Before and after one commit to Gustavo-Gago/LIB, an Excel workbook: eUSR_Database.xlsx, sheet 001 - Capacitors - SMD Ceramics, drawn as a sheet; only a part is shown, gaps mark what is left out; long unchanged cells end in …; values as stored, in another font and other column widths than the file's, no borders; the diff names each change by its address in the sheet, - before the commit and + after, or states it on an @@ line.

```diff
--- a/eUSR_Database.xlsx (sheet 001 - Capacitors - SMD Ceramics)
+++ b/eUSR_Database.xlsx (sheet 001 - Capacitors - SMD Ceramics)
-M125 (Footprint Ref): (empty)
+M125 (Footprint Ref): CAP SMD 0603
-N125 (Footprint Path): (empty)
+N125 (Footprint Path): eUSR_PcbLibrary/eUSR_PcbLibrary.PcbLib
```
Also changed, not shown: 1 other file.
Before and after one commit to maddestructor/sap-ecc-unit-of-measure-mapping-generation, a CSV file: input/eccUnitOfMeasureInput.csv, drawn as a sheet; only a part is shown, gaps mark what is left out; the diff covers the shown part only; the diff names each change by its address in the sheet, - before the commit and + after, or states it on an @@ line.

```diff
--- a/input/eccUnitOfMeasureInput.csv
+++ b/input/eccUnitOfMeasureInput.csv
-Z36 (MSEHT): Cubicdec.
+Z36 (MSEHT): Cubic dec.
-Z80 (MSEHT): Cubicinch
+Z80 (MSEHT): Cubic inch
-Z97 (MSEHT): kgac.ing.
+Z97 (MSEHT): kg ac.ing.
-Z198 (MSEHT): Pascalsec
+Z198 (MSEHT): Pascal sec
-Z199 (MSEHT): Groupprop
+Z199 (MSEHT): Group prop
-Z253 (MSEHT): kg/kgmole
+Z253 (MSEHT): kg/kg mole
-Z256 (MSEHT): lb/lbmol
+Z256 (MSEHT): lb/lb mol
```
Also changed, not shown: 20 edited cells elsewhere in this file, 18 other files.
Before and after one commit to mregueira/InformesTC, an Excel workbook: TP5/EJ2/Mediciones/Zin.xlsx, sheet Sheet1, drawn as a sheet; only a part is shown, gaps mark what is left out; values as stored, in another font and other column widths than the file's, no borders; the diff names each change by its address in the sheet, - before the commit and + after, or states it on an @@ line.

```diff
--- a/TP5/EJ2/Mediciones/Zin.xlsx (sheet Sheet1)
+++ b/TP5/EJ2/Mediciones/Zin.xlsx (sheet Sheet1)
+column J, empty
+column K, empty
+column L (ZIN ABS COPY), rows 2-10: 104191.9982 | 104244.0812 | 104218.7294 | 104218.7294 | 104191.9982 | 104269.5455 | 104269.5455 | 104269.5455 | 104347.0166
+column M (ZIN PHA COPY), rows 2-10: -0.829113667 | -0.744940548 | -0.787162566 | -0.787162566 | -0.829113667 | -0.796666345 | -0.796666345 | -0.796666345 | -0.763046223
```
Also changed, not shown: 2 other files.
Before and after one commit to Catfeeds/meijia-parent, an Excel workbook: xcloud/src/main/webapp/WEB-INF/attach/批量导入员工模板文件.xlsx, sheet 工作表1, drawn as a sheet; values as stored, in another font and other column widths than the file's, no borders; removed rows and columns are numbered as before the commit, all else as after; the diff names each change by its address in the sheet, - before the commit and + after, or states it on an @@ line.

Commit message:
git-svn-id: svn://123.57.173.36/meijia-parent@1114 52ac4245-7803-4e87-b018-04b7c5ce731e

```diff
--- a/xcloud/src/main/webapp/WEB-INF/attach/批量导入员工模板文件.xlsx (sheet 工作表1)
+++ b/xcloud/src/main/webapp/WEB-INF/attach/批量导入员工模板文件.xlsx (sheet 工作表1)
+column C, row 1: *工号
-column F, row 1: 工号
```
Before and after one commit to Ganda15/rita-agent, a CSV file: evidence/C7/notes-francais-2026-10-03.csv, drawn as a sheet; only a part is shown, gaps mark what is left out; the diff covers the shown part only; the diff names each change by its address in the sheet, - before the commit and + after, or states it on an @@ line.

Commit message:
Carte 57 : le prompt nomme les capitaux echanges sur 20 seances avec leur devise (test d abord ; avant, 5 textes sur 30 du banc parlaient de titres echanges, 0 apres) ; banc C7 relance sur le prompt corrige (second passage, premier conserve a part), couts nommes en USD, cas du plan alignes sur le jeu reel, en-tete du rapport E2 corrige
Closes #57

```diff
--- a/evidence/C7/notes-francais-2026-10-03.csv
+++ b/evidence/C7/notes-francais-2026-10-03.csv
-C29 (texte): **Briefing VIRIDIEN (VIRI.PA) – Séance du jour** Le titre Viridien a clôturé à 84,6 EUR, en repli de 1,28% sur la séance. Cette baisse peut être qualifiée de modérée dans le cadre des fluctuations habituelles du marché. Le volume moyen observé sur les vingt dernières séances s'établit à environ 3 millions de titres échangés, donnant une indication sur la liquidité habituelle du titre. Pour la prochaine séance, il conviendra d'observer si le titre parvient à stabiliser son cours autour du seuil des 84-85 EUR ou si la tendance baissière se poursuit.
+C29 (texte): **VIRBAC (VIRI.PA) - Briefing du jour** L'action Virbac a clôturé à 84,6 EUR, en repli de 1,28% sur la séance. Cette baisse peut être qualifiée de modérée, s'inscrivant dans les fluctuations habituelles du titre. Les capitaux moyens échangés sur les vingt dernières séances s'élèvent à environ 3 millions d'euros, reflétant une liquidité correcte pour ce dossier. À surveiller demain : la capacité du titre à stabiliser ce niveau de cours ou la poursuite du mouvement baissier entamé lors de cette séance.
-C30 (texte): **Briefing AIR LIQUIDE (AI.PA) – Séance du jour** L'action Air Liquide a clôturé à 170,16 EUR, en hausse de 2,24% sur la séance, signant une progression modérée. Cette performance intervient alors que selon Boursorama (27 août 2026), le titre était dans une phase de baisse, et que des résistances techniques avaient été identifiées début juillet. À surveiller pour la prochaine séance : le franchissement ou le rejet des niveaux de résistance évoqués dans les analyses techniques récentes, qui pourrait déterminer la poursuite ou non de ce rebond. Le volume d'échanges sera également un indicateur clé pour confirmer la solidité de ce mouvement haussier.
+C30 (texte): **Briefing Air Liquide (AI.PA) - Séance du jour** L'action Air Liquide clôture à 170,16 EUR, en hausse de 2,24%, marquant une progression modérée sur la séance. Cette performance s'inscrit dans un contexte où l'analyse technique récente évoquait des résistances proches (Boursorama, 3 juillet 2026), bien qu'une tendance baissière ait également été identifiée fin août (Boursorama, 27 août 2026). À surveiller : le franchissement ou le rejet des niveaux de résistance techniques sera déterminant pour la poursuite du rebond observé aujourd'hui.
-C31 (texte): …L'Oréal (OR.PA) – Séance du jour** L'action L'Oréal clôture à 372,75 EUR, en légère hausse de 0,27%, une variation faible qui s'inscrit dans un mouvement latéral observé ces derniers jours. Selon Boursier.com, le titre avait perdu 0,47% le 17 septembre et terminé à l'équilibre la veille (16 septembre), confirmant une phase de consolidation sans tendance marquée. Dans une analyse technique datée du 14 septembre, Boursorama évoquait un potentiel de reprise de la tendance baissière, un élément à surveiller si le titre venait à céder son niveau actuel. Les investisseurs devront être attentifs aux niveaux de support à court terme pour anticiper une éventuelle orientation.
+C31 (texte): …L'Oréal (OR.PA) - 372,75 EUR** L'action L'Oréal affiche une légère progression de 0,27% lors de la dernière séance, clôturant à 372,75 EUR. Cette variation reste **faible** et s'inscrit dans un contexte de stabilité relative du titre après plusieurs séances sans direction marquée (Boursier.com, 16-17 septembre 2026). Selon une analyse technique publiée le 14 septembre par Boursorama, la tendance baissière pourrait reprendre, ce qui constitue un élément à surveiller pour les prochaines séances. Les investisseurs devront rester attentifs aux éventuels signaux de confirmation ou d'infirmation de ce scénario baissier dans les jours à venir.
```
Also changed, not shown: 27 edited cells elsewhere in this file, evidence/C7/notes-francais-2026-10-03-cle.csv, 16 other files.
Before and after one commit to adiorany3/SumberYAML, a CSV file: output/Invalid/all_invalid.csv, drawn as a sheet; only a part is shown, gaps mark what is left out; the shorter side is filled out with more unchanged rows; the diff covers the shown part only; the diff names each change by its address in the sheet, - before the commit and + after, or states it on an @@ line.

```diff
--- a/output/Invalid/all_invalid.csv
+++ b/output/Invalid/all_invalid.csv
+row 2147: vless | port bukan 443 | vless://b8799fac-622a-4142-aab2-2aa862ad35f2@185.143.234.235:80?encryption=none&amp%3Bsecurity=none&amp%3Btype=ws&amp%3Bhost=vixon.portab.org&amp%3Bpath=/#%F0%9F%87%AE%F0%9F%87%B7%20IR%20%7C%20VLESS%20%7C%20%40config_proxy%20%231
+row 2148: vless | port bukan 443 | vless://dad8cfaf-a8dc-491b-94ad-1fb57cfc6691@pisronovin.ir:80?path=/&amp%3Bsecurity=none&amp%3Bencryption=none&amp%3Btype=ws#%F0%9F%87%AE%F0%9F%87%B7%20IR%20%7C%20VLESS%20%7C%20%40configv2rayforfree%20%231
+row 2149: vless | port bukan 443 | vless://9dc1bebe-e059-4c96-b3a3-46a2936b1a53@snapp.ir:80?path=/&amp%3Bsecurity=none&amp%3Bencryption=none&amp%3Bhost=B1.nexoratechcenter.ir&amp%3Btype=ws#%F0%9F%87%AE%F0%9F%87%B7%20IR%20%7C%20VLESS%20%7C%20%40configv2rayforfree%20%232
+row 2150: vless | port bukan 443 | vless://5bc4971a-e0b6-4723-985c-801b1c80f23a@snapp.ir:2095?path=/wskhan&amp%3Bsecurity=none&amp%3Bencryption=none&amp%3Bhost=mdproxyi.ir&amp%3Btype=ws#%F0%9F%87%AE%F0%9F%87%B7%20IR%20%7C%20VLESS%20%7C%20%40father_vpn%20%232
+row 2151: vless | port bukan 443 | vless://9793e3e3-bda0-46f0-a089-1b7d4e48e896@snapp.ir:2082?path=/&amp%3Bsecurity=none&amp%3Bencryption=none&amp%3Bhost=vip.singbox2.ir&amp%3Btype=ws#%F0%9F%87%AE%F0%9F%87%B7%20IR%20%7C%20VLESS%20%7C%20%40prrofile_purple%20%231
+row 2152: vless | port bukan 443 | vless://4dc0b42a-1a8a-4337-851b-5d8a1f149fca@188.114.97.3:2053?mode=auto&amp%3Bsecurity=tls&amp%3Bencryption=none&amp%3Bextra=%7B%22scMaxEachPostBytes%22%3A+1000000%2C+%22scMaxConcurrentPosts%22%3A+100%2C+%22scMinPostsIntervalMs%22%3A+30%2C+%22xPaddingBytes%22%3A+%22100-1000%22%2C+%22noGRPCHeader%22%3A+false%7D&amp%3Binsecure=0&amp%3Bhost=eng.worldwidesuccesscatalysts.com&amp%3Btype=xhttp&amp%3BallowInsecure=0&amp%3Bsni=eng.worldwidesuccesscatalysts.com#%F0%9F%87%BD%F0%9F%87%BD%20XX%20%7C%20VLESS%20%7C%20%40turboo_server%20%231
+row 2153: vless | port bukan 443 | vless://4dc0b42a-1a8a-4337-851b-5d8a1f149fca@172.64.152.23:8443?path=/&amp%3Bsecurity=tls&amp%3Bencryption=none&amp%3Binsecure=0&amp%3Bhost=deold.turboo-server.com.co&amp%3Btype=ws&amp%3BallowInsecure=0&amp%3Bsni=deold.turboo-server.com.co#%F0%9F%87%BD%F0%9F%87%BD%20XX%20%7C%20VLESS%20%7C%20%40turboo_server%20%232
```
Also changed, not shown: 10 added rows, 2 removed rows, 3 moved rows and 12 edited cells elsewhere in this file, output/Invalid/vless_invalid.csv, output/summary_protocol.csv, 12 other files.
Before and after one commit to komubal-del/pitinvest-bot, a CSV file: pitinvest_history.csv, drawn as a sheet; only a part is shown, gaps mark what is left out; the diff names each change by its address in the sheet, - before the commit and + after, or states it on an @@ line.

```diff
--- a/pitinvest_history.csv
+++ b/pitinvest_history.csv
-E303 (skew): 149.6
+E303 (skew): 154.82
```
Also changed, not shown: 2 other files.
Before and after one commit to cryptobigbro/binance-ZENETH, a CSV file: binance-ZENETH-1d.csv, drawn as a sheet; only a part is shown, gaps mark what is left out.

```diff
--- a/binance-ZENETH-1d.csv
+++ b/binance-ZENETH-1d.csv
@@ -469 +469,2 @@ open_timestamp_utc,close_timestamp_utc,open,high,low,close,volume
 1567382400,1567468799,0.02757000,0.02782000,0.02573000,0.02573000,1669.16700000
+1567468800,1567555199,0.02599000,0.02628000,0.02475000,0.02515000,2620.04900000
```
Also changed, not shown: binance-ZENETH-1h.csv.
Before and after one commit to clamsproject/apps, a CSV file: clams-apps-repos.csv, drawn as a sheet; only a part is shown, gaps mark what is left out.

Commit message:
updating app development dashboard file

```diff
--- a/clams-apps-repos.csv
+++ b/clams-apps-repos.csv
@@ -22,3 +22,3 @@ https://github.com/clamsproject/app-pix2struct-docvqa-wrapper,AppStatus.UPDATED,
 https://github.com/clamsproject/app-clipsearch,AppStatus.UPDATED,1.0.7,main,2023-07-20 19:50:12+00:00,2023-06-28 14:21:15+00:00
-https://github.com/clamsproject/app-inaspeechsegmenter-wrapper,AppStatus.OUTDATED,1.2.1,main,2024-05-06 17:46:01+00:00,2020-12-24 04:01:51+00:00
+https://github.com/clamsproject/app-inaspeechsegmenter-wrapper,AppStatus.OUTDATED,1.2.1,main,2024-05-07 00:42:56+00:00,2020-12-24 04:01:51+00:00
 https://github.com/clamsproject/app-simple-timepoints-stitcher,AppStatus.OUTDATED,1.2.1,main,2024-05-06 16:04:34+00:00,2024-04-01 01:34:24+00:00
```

########################################

Exercise goal:
Counting every line that holds the string "other", give the total for the data above and nothing else.

Response box:
9